## Problem to solve
Each line of the material must be reproduced exactly; pictures stay out.

*** Opening of Records provided ***

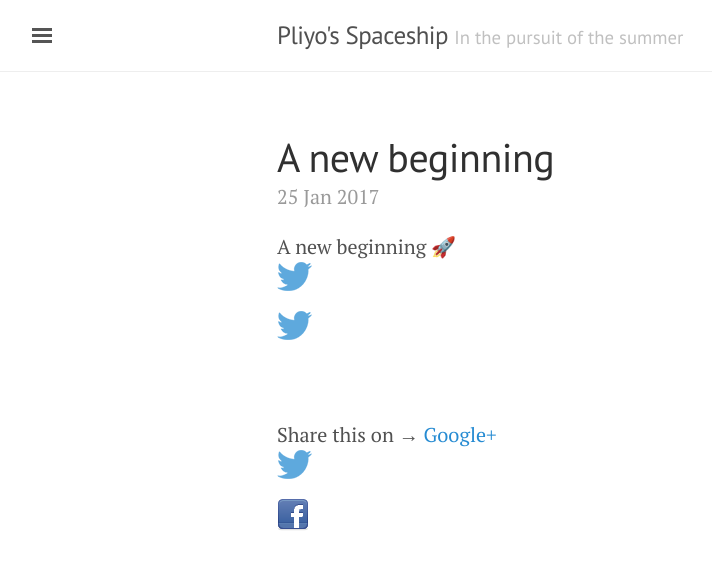
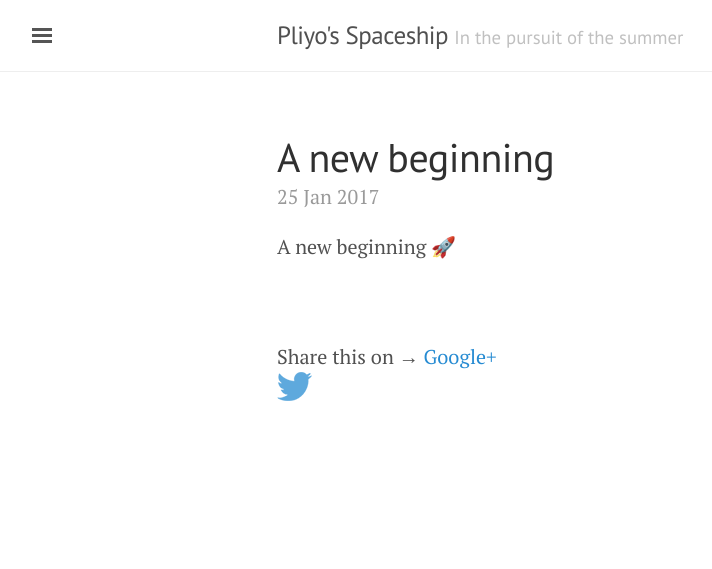
Before and after one commit to pliyo/first-try-githubpages, a Jekyll site: the page built from _posts/2017-01-25-a-new-beginning.md, in a window 1280 px wide. Shown: the top 569 px of the page, without its empty margins (3-715 px from the left). Built offline with Jekyll 4.4.1, drawn with Linux system fonts in a browser that asks for light colours; emoji names are drawn with the system emoji font.

Commit message:
Sharing only on twitter

```diff
--- a/_includes/share-page.html
+++ b/_includes/share-page.html
@@ -4,6 +4,4 @@
     <a href="https://twitter.com/intent/tweet?text={{ page.title }}&url={{ site.url }}{{ page.url }}&via={{ site.twitter_username }}&related={{ site.twitter_username }}" rel="nofollow" target="_blank" title="Share on Twitter" >
     <img src="/images/twitter.png" alt="twitter" style="width:width;height:height;">
     </a>
-
-    <a href="https://facebook.com/sharer.php?u={{ site.url }}{{ page.url }}" rel="nofollow" target="_blank" title="Share on Facebook"><img src="/images/facebook.png" alt="twitter" style="width:width;height:height;"></a>
 </div>
--- a/_posts/2017-01-25-a-new-beginning.md
+++ b/_posts/2017-01-25-a-new-beginning.md
@@ -4,6 +4,3 @@ title: A new beginning
 ---
 
 A new beginning :rocket:
-![Twitter](/images/twitter.png)
-
-<img src="/images/twitter.png" alt="some_text" style="width:width;height:height;">
```
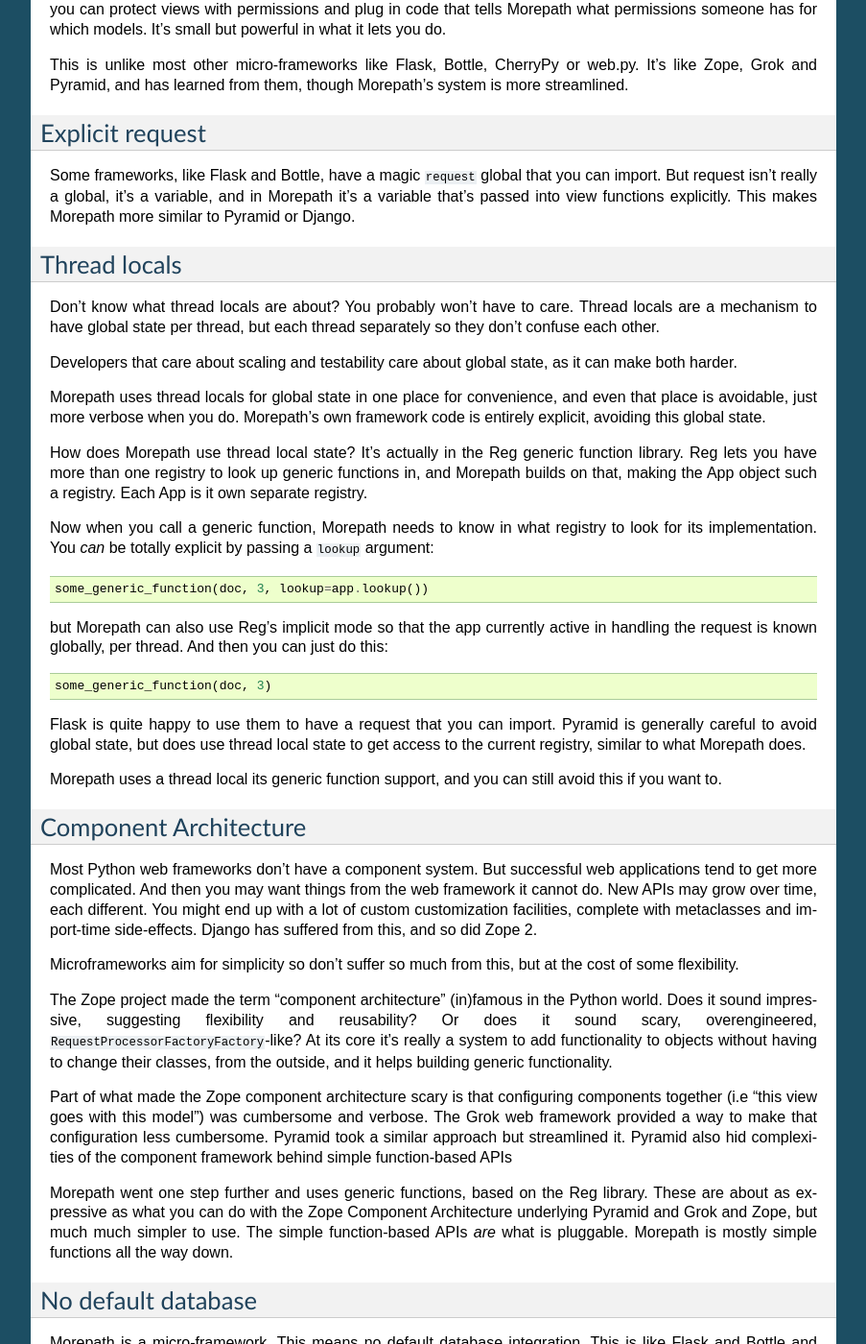
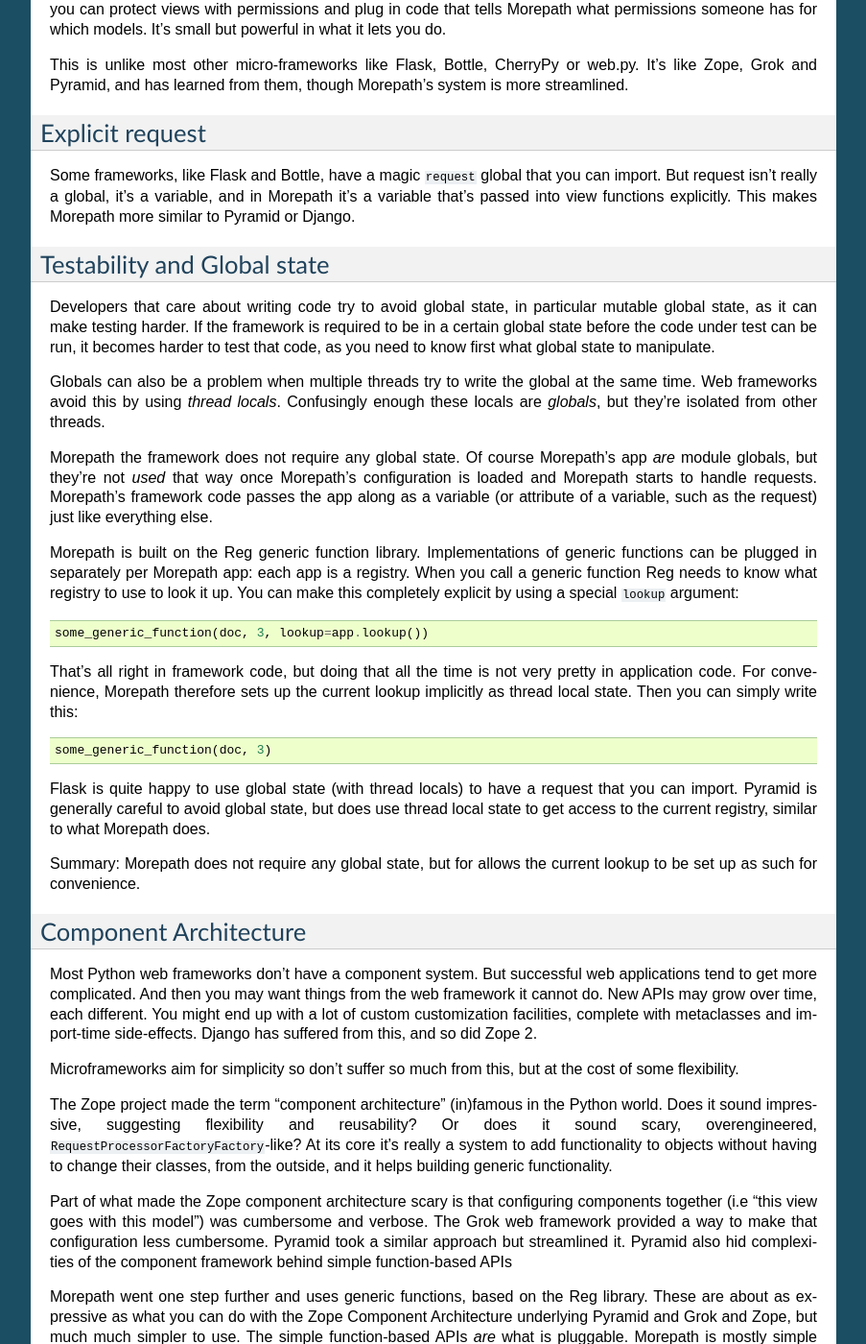
Before and after one commit to morepath/morepath, a Sphinx documentation site: the page built from doc/compared.rst, in a window 1280 px wide and 1400 px high, scrolled down 1532 px. Shown: the whole window at 96% size, without its empty margins (198-1101 px from the left). Built offline with Sphinx 7.4.7, drawn with Linux system fonts in a browser that asks for light colours; some of the changed text lies outside the part shown.

Commit message:
Clarifications.

```diff
--- a/doc/compared.rst
+++ b/doc/compared.rst
@@ -120,45 +120,49 @@
 functions explicitly. This makes Morepath more similar to Pyramid or
 Django.
 
-Thread locals
--------------
+Testability and Global state
+----------------------------
 
-Don't know what thread locals are about? You probably won't have to
-care. Thread locals are a mechanism to have global state per thread,
-but each thread separately so they don't confuse each other.
+Developers that care about writing code try to avoid global state, in
+particular mutable global state, as it can make testing harder. If the
+framework is required to be in a certain global state before the code
+under test can be run, it becomes harder to test that code, as you
+need to know first what global state to manipulate.
 
-Developers that care about scaling and testability care about global
-state, as it can make both harder.
+Globals can also be a problem when multiple threads try to write the
+global at the same time. Web frameworks avoid this by using *thread
+locals*. Confusingly enough these locals are *globals*, but they're
+isolated from other threads.
 
-Morepath uses thread locals for global state in one place for
-convenience, and even that place is avoidable, just more verbose when
-you do. Morepath's own framework code is entirely explicit, avoiding
-this global state.
+Morepath the framework does not require any global state. Of course
+Morepath's app *are* module globals, but they're not *used* that way
+once Morepath's configuration is loaded and Morepath starts to handle
+requests. Morepath's framework code passes the app along as a variable
+(or attribute of a variable, such as the request) just like everything
+else.
 
-How does Morepath use thread local state? It's actually in the Reg
-generic function library. Reg lets you have more than one registry to
-look up generic functions in, and Morepath builds on that, making the
-App object such a registry. Each App is it own separate registry.
-
-Now when you call a generic function, Morepath needs to know in what
-registry to look for its implementation. You *can* be totally explicit
-by passing a ``lookup`` argument::
+Morepath is built on the Reg generic function library. Implementations
+of generic functions can be plugged in separately per Morepath app:
+each app is a registry. When you call a generic function Reg needs to
+know what registry to use to look it up. You can make this completely
+explicit by using a special ``lookup`` argument::
 
   some_generic_function(doc, 3, lookup=app.lookup())
 
-but Morepath can also use Reg's implicit mode so that the app currently
-active in handling the request is known globally, per thread. And then
-you can just do this::
+That's all right in framework code, but doing that all the time is not
+very pretty in application code. For convenience, Morepath therefore sets up the
+current lookup implicitly as thread local state. Then you can
+simply write this::
 
   some_generic_function(doc, 3)
 
-Flask is quite happy to use them to have a request that you can
-import. Pyramid is generally careful to avoid global state, but does
-use thread local state to get access to the current registry, similar
-to what Morepath does.
+Flask is quite happy to use global state (with thread locals) to have
+a request that you can import. Pyramid is generally careful to avoid
+global state, but does use thread local state to get access to the
+current registry, similar to what Morepath does.
 
-Morepath uses a thread local its generic function support, and you can
-still avoid this if you want to.
+Summary: Morepath does not require any global state, but for allows
+the current lookup to be set up as such for convenience.
 
 Component Architecture
 ----------------------
```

*** Close of Records provided ***

## Reply
Before and after one commit to pliyo/first-try-githubpages, a Jekyll site: the page built from _posts/2017-01-25-a-new-beginning.md, in a window 1280 px wide. Shown: the top 569 px of the page, without its empty margins (3-715 px from the left). Built offline with Jekyll 4.4.1, drawn with Linux system fonts in a browser that asks for light colours; emoji names are drawn with the system emoji font.

Commit message:
Sharing only on twitter

```diff
--- a/_includes/share-page.html
+++ b/_includes/share-page.html
@@ -4,6 +4,4 @@
     <a href="https://twitter.com/intent/tweet?text={{ page.title }}&url={{ site.url }}{{ page.url }}&via={{ site.twitter_username }}&related={{ site.twitter_username }}" rel="nofollow" target="_blank" title="Share on Twitter" >
     <img src="/images/twitter.png" alt="twitter" style="width:width;height:height;">
     </a>
-
-    <a href="https://facebook.com/sharer.php?u={{ site.url }}{{ page.url }}" rel="nofollow" target="_blank" title="Share on Facebook"><img src="/images/facebook.png" alt="twitter" style="width:width;height:height;"></a>
 </div>
--- a/_posts/2017-01-25-a-new-beginning.md
+++ b/_posts/2017-01-25-a-new-beginning.md
@@ -4,6 +4,3 @@ title: A new beginning
 ---
 
 A new beginning :rocket:
-![Twitter](/images/twitter.png)
-
-<img src="/images/twitter.png" alt="some_text" style="width:width;height:height;">
```
Before and after one commit to morepath/morepath, a Sphinx documentation site: the page built from doc/compared.rst, in a window 1280 px wide and 1400 px high, scrolled down 1532 px. Shown: the whole window at 96% size, without its empty margins (198-1101 px from the left). Built offline with Sphinx 7.4.7, drawn with Linux system fonts in a browser that asks for light colours; some of the changed text lies outside the part shown.

Commit message:
Clarifications.

```diff
--- a/doc/compared.rst
+++ b/doc/compared.rst
@@ -120,45 +120,49 @@
 functions explicitly. This makes Morepath more similar to Pyramid or
 Django.
 
-Thread locals
--------------
+Testability and Global state
+----------------------------
 
-Don't know what thread locals are about? You probably won't have to
-care. Thread locals are a mechanism to have global state per thread,
-but each thread separately so they don't confuse each other.
+Developers that care about writing code try to avoid global state, in
+particular mutable global state, as it can make testing harder. If the
+framework is required to be in a certain global state before the code
+under test can be run, it becomes harder to test that code, as you
+need to know first what global state to manipulate.
 
-Developers that care about scaling and testability care about global
-state, as it can make both harder.
+Globals can also be a problem when multiple threads try to write the
+global at the same time. Web frameworks avoid this by using *thread
+locals*. Confusingly enough these locals are *globals*, but they're
+isolated from other threads.
 
-Morepath uses thread locals for global state in one place for
-convenience, and even that place is avoidable, just more verbose when
-you do. Morepath's own framework code is entirely explicit, avoiding
-this global state.
+Morepath the framework does not require any global state. Of course
+Morepath's app *are* module globals, but they're not *used* that way
+once Morepath's configuration is loaded and Morepath starts to handle
+requests. Morepath's framework code passes the app along as a variable
+(or attribute of a variable, such as the request) just like everything
+else.
 
-How does Morepath use thread local state? It's actually in the Reg
-generic function library. Reg lets you have more than one registry to
-look up generic functions in, and Morepath builds on that, making the
-App object such a registry. Each App is it own separate registry.
-
-Now when you call a generic function, Morepath needs to know in what
-registry to look for its implementation. You *can* be totally explicit
-by passing a ``lookup`` argument::
+Morepath is built on the Reg generic function library. Implementations
+of generic functions can be plugged in separately per Morepath app:
+each app is a registry. When you call a generic function Reg needs to
+know what registry to use to look it up. You can make this completely
+explicit by using a special ``lookup`` argument::
 
   some_generic_function(doc, 3, lookup=app.lookup())
 
-but Morepath can also use Reg's implicit mode so that the app currently
-active in handling the request is known globally, per thread. And then
-you can just do this::
+That's all right in framework code, but doing that all the time is not
+very pretty in application code. For convenience, Morepath therefore sets up the
+current lookup implicitly as thread local state. Then you can
+simply write this::
 
   some_generic_function(doc, 3)
 
-Flask is quite happy to use them to have a request that you can
-import. Pyramid is generally careful to avoid global state, but does
-use thread local state to get access to the current registry, similar
-to what Morepath does.
+Flask is quite happy to use global state (with thread locals) to have
+a request that you can import. Pyramid is generally careful to avoid
+global state, but does use thread local state to get access to the
+current registry, similar to what Morepath does.
 
-Morepath uses a thread local its generic function support, and you can
-still avoid this if you want to.
+Summary: Morepath does not require any global state, but for allows
+the current lookup to be set up as such for convenience.
 
 Component Architecture
 ----------------------
```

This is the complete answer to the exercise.